3. Keep it Moist
I make sure my skin is moisturised well at all times. It might seem like a bad idea to moisturise: people can get paranoid about greasing up their skin and think that moisturiser will cause their acne to get worse. Actually it's quite the opposite. You NEED moisture. Dry skin is unhappy skin; it will produce extra sebum to try and fix itself and extra sebum equals extra acne. The trick (which might require a bit of trial and error) is to find a moisturiser which will suit your skin, especially if you have dry areas - it's a myth that acne prone skin is automatically greasy skin, ya know. You want something that is simple and gentle, but not so rich it will block your pores. Things which say 'non comodogenic' are usually good, as they are supposedly not pore-blocking. Things which leave your face still feeling claggy over half an hour later are generally bad - ideally it should disappear into the skin within a few minutes and leave it feeling moisturised, but not greasy. My current favourite is the Superdrug Vitamin E range (again, review coming very soon!).
4. Keep it Clean
This might seem obvious, but nevertheless, I can't stress it enough: DO NOT SLEEP IN YOUR MAKE UP. I don't care how pure and wonderful the packaging claims it is. That make up has been on your face all day long, picking up germs, dust, sweat, debris, grease and dirt, and if you don't take it off before bed it's all going to sit there all night too, having a right old party in your pores, which will more than likely get blocked and infected. Nice. At the risk of sounding like a right old minger, I always used to sleep in my make up and take it off the next morning. I didn't think it made that much difference, but it really does. Now I take it off every night before bed and my skin is so much better for it. If I forget or get lazy for a few days, I soon wish I hadn't!!
5. Check Your Make Up
The day I switched from traditional liquid foundation to mineral powder foundation, my skin all but cheered. It turns out all that make up I was using to hide my acne, was actually part of the problem: I can wear as much powder as I like, but if I drift back to liquid, I get maybe two or three days grace, then dermatological Armageddon occurs. I'm not saying that powder is the holy grail, or that liquid foundation is evil; but everyone's skin is different and it's very possible that certain types of make up, ingredients or additives just don't agree with your face. (Silicones, waxes, fragrances and SPF are just a few things which tend to cause problems for acne sufferers). It's definitely worth looking at the things you put on your face and maybe trying to use different formulations for a while, to see if it helps.
6. Check Your Diet
Studies have shown that a bad diet does not automatically cause acne. However, there is evidence from both clinical trials and observational studies to suggest that diet CAN make existing acne worse. Particular culprits include dairy products, sugar, saturated fats and processed foods, so if you currently eat a lot of these, it might help to cut down. Dairy is definitely a trigger for my skin: the more I eat, the spottier I get, and my skin is definitely better when I avoid junk food!
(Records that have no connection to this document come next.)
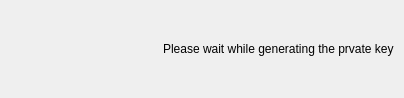
This is plugins/otr/privkeypopup.ui in KDE/kopete as Qt 5 draws it before an edit. The edited form follows.
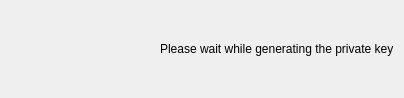
This is the edited form.

Diff of the .ui file:
```diff
--- a/plugins/otr/privkeypopup.ui
+++ b/plugins/otr/privkeypopup.ui
@@ -29,7 +29,7 @@
    <item row="0" column="1" >
     <widget class="QLabel" name="label" >
      <property name="text" >
-      <string>Please wait while generating the prvate key</string>
+      <string>Please wait while generating the private key</string>
      </property>
     </widget>
    </item>
```
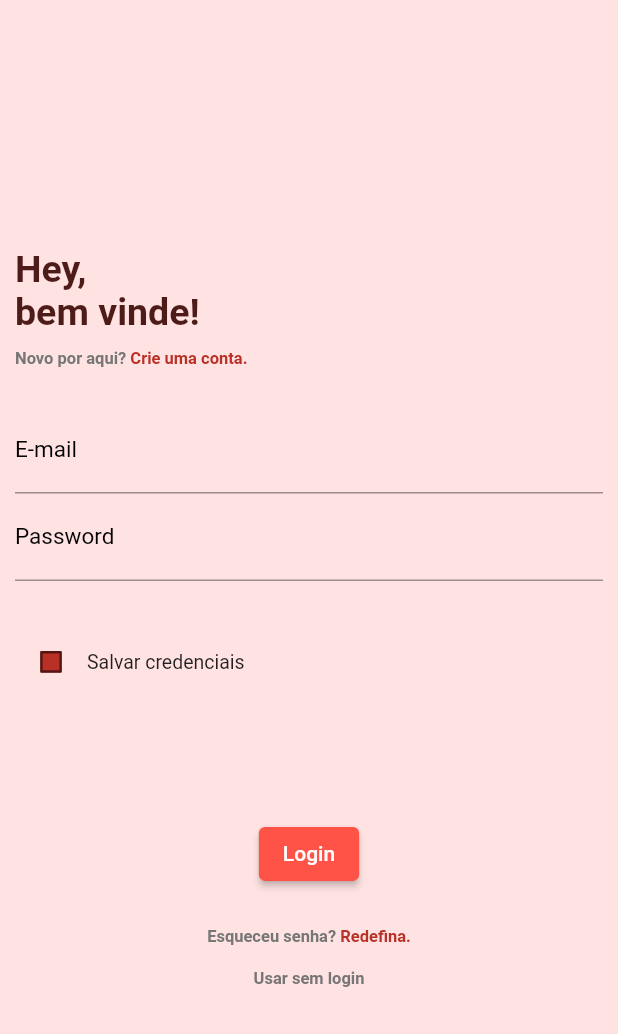
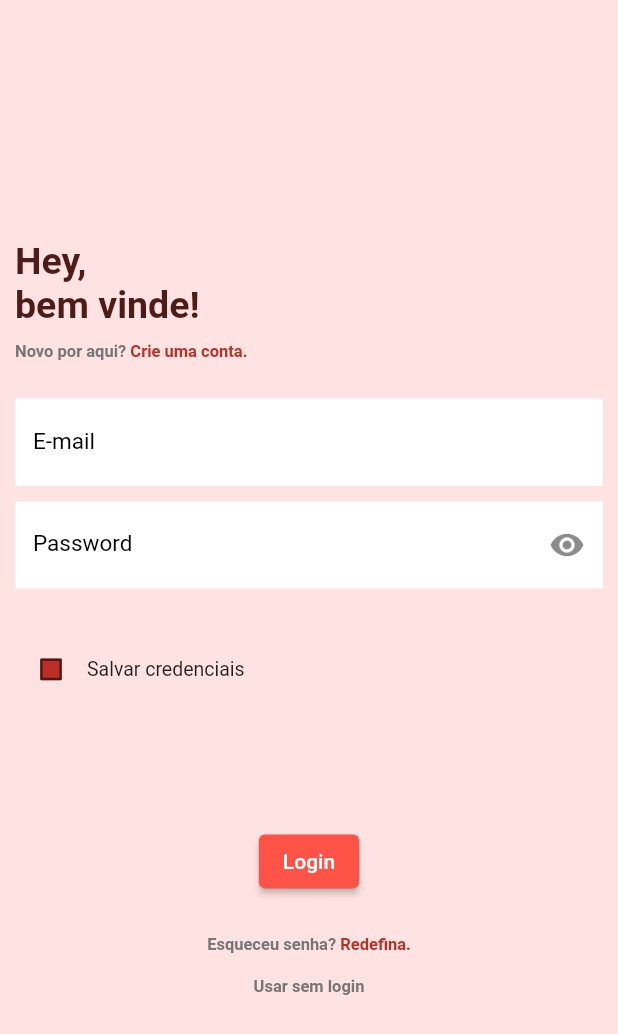
Before and after one commit to diegofilbal/pocketcheff_frontend, a Flutter app: the screen it shows after launch, after a tap on "Sign in", on a phone screen of 412 x 824 dp. Shown: the top 1034 px of the screen. Run offline on Flutter 3.47's test engine with Material 2 defaults, Android fonts, the phone set to English and light mode, and no system bars; our stand-ins replace flutter_svg.

Commit message:
Fix obscure password

```diff
--- a/lib/screens/login/login_screen.dart
+++ b/lib/screens/login/login_screen.dart
@@ -14,6 +14,12 @@ class _LoginScreenState extends State<LoginScreen> {
   final GlobalKey<FormState> _formKey = GlobalKey();
 
   bool _isSelected = false;
+  bool _isObscure = true;
+
+  @override
+  void initState() {
+    _isObscure = true;
+  }
 
   @override
   Widget build(BuildContext context) {
@@ -91,8 +97,12 @@ class _LoginScreenState extends State<LoginScreen> {
                   child: Column(
                     children: <Widget>[
                       TextFormField(
+                        cursorColor:Color.fromARGB(255, 185, 48, 39),
                         keyboardType: TextInputType.emailAddress,
                         decoration: const InputDecoration(
+                          filled: true,
+                          fillColor: Colors.white,
+                          border: InputBorder.none,
                           labelText: "E-mail",
                           labelStyle: TextStyle(
                             color: Colors.black,
@@ -101,7 +111,7 @@ class _LoginScreenState extends State<LoginScreen> {
                         ),
                         controller: emailController,
                         style: TextStyle(
-                          color: Color.fromARGB(255, 255, 255, 255),
+                          color: Color.fromARGB(255, 0, 0, 0),
                         ),
                         textAlign: TextAlign.center,
                         validator: (value) {
@@ -112,18 +122,31 @@ class _LoginScreenState extends State<LoginScreen> {
                           }
                         },
                       ),
+                      SizedBox(height: 10,),
                       TextFormField(
-                        keyboardType: TextInputType.emailAddress,
-                        decoration: const InputDecoration(
+                        obscureText: _isObscure,
+                        cursorColor:Color.fromARGB(255, 185, 48, 39),
+                        keyboardType: TextInputType.visiblePassword,
+                        decoration: InputDecoration(
+                          filled: true,
+                          fillColor: Colors.white,
+                          border: InputBorder.none,
                           labelText: "Password",
                           labelStyle: TextStyle(
                             color: Color.fromARGB(255, 0, 0, 0),
                             fontSize: 15,
                           ),
+                          suffixIcon: IconButton(
+                            icon: Icon(_isObscure ? Icons.visibility : Icons.visibility_off),
+                            onPressed: () {
+                              setState(() {
+                                _isObscure = !_isObscure;
+                              });
+                            }),
                         ),
                         controller: passwordController,
                         style: TextStyle(
-                          color: Color.fromARGB(255, 255, 255, 255),
+                          color: Color.fromARGB(255, 0, 0, 0),
                         ),
                         textAlign: TextAlign.center,
                         validator: (value) {
```
Also changed, not shown: lib/screens/login/reset_password_screen.dart (added).
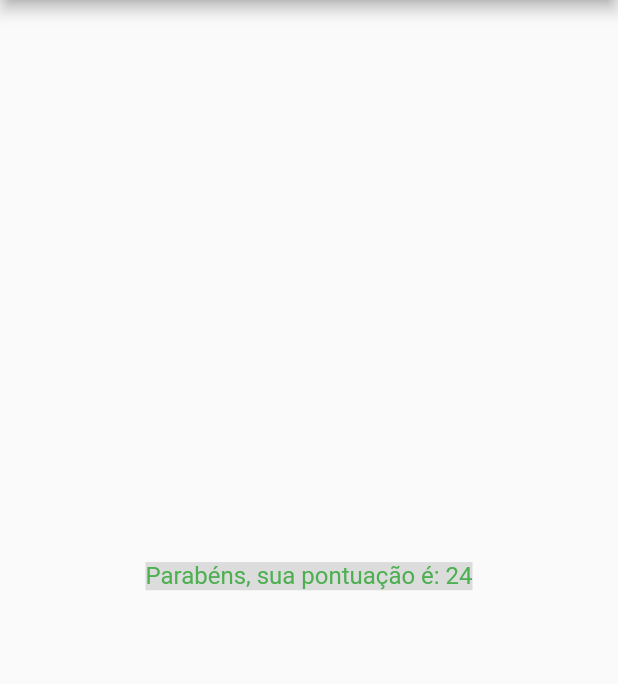
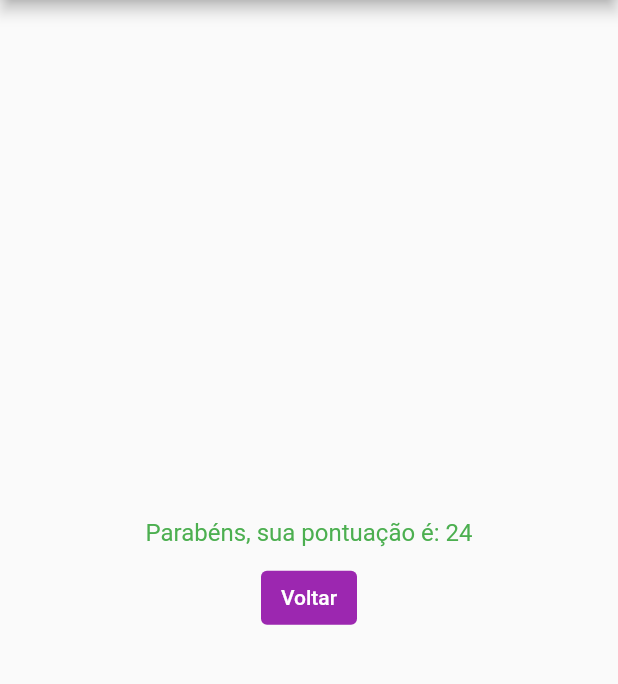
Before and after one commit to diegodmmorais/course_flutter, a Flutter app: the screen it shows after launch, after a tap on "Cachorro", after a tap on "Rosa", after a tap on "Austrália", on a phone screen of 412 x 824 dp, the part 84-768 px from its top. Run offline on Flutter 3.47's test engine with Material 2 defaults, Android fonts, the phone set to English and light mode, and no system bars.

Commit message:
criando botão voltar

```diff
--- a/projeto_perguntas/lib/questionario/questionario.dart
+++ b/projeto_perguntas/lib/questionario/questionario.dart
@@ -32,11 +32,18 @@ class _State extends State<Questionario> {
 
     var widget = temPerguntaSelecionada
         ? perguntaWidget
-        : Resultado(pontuacao: _pontuacaoTotal);
+        : Resultado(pontuacao: _pontuacaoTotal, callback: _reset);
 
     return MaterialApp(
         theme: ThemeData(primarySwatch: Colors.purple),
         home: Scaffold(appBar: appBar, body: widget));
+  }
+
+  void _reset() {
+    setState(() {
+      _perguntaSelecionada = 0;
+      _pontuacaoTotal = 0;
+    });
   }
 
   bool get temPerguntaSelecionada {
--- a/projeto_perguntas/lib/questionario/scream/resposta.dart
+++ b/projeto_perguntas/lib/questionario/scream/resposta.dart
@@ -8,7 +8,7 @@ class Resposta extends StatelessWidget {
   @override
   Widget build(BuildContext context) {
     return SizedBox(
-      width: double.infinity,
+      width: 220.0,
       child: TextButton(
         onPressed: _onPressed,
         style: TextButton.styleFrom(
--- a/projeto_perguntas/lib/questionario/scream/resultado.dart
+++ b/projeto_perguntas/lib/questionario/scream/resultado.dart
@@ -2,8 +2,9 @@ import 'package:flutter/material.dart';
 
 class Resultado extends StatelessWidget {
   final int pontuacao;
+  final Function() callback;
 
-  const Resultado({super.key, required this.pontuacao});
+  const Resultado({super.key, required this.pontuacao, required this.callback});
 
   @override
   Widget build(BuildContext context) {
@@ -11,20 +12,29 @@ class Resultado extends StatelessWidget {
     Color color = Colors.green;
     texto = 'Parabéns, sua pontuação é: $pontuacao';
     if (pontuacao >= 0 && pontuacao < 10) {
-      color = Colors.red;
+      color = Colors.redAccent.shade100;
       texto = 'Que pena, sua pontuação é: $pontuacao';
     } else if (pontuacao > 10 && pontuacao < 15) {
       color = Colors.orange;
       texto = 'Não desista, sua pontuação é: $pontuacao';
-    } else if (pontuacao > 15) {
-      color = Colors.green;
     }
 
-    return Center(
-        child: Text(texto,
-            style: TextStyle(
-                color: color,
-                fontSize: 16.0,
-                backgroundColor: Colors.black12)));
+    return Column(
+      mainAxisAlignment: MainAxisAlignment.center,
+      children: [
+        Center(
+            child: Text(texto,
+                style: TextStyle(
+                  color: color,
+                  fontSize: 16.0,
+                ))),
+        const SizedBox(height: 10),
+        TextButton(
+          onPressed: callback,
+          style: TextButton.styleFrom(backgroundColor: Colors.purple),
+          child: const Text("Voltar", style: TextStyle(color: Colors.white)),
+        )
+      ],
+    );
   }
 }
```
7. Be Patient
The only thing that Acne does quickly is get worse. Whatever you try, if it doesn't seem to be doing much, give it a reasonable amount of time before giving up and trying something else: a couple of weeks if it's a cleanser, a couple of months if it's a treatment cream. If you've changed your birth control it may take even longer: it took almost a year for my skin to settle down from the enormous flare up I experienced when I started using the depo injection, though with the implant that I eventually switched to, it only took a few weeks for my skin to normalise. Go figure.
And... that's it! 7 steps to better skin. It worked for me, and I really hope it will help other people too!